- _WORK REQUEST_
Lines in the records below that contain the word "xlsx" must each be copied.

[Structured diff data]
--------

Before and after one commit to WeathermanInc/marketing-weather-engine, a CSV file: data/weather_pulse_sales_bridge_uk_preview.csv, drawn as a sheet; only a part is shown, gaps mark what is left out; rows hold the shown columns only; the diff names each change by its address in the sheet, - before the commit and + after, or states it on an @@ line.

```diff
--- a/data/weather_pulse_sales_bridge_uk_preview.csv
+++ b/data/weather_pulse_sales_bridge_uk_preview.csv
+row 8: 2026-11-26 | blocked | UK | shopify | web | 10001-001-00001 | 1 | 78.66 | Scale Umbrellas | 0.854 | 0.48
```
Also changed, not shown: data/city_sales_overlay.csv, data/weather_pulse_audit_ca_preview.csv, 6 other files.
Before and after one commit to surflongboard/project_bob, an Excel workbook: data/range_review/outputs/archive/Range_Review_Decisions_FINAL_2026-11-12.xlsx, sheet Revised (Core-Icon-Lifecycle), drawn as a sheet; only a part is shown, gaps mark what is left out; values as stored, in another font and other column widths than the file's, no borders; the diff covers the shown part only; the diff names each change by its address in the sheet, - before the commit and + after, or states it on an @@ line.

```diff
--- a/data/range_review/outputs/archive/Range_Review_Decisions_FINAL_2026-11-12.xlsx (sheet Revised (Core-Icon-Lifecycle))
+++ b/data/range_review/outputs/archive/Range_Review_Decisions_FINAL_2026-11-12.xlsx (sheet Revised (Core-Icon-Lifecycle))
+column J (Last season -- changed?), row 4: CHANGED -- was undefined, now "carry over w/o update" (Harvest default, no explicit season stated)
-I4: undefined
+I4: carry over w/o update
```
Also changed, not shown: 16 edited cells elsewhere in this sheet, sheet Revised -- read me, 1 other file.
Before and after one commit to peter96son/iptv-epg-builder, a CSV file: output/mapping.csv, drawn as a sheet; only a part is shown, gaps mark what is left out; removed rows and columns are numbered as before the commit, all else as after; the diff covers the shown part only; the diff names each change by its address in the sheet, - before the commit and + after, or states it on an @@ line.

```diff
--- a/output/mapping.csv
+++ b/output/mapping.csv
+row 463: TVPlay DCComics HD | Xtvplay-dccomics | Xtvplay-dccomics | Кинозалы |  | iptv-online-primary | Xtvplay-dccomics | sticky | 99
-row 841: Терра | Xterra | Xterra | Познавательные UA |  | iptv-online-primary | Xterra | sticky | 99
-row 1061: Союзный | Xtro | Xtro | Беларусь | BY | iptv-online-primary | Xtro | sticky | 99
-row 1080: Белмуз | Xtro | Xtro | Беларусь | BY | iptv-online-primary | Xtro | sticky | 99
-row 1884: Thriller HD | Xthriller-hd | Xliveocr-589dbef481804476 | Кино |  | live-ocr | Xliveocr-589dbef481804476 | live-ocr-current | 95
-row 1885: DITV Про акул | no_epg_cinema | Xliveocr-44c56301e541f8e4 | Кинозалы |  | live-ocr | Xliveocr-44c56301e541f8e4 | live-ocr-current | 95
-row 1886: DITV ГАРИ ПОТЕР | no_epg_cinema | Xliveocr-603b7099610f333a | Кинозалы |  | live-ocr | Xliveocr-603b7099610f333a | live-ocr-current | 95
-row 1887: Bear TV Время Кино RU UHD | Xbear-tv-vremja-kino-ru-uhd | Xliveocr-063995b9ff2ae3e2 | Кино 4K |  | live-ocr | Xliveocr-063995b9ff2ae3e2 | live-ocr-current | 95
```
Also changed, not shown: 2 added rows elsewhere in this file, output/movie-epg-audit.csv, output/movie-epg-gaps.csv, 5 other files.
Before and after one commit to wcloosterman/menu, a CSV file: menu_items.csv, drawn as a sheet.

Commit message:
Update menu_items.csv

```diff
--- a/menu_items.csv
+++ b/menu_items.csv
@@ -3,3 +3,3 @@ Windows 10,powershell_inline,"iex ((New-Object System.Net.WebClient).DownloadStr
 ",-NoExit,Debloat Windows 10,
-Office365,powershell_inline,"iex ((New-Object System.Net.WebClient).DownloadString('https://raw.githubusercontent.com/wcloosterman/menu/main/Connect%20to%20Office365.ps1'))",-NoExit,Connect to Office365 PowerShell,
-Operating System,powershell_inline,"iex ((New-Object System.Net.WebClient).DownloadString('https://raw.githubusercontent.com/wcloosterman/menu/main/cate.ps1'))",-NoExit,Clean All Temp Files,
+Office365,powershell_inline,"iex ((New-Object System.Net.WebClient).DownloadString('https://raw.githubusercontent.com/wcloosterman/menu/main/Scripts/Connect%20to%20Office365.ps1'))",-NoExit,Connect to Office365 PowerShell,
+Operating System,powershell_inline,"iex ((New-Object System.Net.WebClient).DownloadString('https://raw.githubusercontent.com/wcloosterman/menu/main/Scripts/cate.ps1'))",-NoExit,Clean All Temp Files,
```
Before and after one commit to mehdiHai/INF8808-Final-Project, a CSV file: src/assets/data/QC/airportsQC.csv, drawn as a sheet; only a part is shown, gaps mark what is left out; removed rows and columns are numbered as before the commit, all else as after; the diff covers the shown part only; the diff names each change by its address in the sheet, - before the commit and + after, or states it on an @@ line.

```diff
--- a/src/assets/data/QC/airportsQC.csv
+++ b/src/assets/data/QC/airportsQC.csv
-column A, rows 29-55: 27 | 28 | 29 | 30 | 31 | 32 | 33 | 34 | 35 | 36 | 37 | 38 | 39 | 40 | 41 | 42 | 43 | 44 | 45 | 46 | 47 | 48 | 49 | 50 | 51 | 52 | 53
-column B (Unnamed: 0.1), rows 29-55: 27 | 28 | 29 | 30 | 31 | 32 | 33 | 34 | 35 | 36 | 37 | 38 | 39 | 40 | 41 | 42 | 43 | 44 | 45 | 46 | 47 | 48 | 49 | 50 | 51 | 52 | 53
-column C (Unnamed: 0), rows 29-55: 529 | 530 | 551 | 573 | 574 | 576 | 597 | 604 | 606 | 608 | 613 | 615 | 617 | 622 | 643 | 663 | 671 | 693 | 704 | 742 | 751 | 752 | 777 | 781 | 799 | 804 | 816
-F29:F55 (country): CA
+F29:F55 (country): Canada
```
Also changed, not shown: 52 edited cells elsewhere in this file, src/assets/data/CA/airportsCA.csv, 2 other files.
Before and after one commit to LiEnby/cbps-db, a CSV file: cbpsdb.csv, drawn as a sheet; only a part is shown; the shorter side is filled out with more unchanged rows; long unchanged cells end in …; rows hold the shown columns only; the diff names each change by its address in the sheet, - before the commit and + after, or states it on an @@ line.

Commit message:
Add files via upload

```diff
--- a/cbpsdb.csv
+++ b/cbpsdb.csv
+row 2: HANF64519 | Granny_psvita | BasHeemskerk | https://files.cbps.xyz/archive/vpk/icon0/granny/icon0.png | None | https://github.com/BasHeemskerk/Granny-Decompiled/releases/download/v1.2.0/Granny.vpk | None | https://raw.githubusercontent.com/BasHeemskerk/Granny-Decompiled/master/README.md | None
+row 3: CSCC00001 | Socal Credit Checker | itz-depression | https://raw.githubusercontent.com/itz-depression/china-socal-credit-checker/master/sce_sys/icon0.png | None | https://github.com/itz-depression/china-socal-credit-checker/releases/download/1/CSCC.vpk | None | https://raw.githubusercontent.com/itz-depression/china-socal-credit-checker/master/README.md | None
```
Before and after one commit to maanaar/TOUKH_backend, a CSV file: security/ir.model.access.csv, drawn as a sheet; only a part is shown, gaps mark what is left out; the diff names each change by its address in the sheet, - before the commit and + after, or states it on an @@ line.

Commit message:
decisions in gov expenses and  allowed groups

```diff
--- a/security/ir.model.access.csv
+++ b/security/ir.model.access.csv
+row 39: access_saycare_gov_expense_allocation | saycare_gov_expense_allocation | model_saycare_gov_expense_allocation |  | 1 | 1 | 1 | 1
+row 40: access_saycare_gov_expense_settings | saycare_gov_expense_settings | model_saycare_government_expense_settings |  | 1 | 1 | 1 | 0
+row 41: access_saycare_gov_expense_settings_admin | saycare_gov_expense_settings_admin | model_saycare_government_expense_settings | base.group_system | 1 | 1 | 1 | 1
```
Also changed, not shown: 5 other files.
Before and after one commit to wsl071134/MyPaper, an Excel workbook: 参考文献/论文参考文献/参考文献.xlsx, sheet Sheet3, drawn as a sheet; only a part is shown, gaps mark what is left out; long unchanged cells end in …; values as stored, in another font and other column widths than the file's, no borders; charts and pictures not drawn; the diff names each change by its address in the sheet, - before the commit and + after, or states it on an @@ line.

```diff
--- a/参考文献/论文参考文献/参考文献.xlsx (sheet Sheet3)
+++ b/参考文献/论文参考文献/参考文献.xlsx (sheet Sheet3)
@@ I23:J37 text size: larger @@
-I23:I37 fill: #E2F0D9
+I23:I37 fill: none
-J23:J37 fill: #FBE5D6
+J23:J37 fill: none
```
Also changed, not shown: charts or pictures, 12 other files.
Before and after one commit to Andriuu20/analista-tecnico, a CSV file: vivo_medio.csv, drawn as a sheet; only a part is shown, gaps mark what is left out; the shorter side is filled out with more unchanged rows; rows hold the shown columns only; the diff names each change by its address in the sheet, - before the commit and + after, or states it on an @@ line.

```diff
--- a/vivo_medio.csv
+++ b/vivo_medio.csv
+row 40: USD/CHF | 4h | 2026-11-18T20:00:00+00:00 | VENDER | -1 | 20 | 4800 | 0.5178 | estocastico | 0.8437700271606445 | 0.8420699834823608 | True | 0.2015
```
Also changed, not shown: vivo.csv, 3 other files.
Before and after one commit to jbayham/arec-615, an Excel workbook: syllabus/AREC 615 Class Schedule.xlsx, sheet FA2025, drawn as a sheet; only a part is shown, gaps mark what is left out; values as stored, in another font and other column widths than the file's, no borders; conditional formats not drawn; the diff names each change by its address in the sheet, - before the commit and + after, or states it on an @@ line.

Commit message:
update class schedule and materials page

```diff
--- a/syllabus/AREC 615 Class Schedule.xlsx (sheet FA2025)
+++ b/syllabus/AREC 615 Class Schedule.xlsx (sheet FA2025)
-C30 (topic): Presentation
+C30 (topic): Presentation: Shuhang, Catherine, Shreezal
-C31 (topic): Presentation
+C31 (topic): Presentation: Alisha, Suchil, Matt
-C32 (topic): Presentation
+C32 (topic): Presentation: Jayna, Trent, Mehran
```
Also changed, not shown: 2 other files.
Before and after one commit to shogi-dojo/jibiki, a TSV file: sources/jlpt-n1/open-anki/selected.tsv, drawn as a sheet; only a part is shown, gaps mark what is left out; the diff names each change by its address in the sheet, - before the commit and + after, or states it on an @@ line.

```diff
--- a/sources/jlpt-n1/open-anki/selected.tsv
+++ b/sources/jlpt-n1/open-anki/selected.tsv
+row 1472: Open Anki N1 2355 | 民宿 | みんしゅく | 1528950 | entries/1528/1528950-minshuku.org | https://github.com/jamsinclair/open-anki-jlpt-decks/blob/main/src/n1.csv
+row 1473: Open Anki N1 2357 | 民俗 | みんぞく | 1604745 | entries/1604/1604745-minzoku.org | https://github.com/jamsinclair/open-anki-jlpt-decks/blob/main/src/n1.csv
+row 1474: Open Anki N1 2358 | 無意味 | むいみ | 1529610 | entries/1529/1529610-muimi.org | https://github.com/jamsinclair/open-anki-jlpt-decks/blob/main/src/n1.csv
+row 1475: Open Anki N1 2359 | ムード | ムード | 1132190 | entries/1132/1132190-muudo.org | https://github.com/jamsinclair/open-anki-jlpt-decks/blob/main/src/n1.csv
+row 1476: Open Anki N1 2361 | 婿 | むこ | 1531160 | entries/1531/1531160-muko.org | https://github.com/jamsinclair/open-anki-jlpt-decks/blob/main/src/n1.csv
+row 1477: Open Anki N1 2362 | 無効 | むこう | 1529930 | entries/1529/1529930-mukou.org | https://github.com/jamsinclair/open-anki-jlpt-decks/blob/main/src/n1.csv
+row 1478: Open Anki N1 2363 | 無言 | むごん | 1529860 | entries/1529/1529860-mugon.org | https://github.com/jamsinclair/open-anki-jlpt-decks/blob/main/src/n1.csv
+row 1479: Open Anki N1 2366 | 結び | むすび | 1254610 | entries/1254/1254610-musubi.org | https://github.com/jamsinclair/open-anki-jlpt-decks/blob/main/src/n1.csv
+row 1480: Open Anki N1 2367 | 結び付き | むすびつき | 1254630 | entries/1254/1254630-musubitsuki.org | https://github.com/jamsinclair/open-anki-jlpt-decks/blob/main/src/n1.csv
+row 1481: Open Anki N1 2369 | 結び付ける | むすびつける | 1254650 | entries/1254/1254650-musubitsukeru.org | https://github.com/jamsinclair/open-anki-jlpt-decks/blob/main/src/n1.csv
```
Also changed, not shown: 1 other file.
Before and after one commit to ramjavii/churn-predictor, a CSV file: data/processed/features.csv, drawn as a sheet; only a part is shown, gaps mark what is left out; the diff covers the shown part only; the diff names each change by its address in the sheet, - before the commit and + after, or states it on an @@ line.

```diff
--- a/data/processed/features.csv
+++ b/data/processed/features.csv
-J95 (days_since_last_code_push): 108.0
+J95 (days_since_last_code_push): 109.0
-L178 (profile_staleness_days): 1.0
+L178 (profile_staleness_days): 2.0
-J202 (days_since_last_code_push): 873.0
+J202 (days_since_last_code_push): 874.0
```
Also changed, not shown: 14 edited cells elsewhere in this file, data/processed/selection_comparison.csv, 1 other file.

--------

- _RESULT OF THIS EXERCISE_
Before and after one commit to surflongboard/project_bob, an Excel workbook: data/range_review/outputs/archive/Range_Review_Decisions_FINAL_2026-11-12.xlsx, sheet Revised (Core-Icon-Lifecycle), drawn as a sheet; only a part is shown, gaps mark what is left out; values as stored, in another font and other column widths than the file's, no borders; the diff covers the shown part only; the diff names each change by its address in the sheet, - before the commit and + after, or states it on an @@ line.
--- a/data/range_review/outputs/archive/Range_Review_Decisions_FINAL_2026-11-12.xlsx (sheet Revised (Core-Icon-Lifecycle))
+++ b/data/range_review/outputs/archive/Range_Review_Decisions_FINAL_2026-11-12.xlsx (sheet Revised (Core-Icon-Lifecycle))
Before and after one commit to wsl071134/MyPaper, an Excel workbook: 参考文献/论文参考文献/参考文献.xlsx, sheet Sheet3, drawn as a sheet; only a part is shown, gaps mark what is left out; long unchanged cells end in …; values as stored, in another font and other column widths than the file's, no borders; charts and pictures not drawn; the diff names each change by its address in the sheet, - before the commit and + after, or states it on an @@ line.
--- a/参考文献/论文参考文献/参考文献.xlsx (sheet Sheet3)
+++ b/参考文献/论文参考文献/参考文献.xlsx (sheet Sheet3)
Before and after one commit to jbayham/arec-615, an Excel workbook: syllabus/AREC 615 Class Schedule.xlsx, sheet FA2025, drawn as a sheet; only a part is shown, gaps mark what is left out; values as stored, in another font and other column widths than the file's, no borders; conditional formats not drawn; the diff names each change by its address in the sheet, - before the commit and + after, or states it on an @@ line.
--- a/syllabus/AREC 615 Class Schedule.xlsx (sheet FA2025)
+++ b/syllabus/AREC 615 Class Schedule.xlsx (sheet FA2025)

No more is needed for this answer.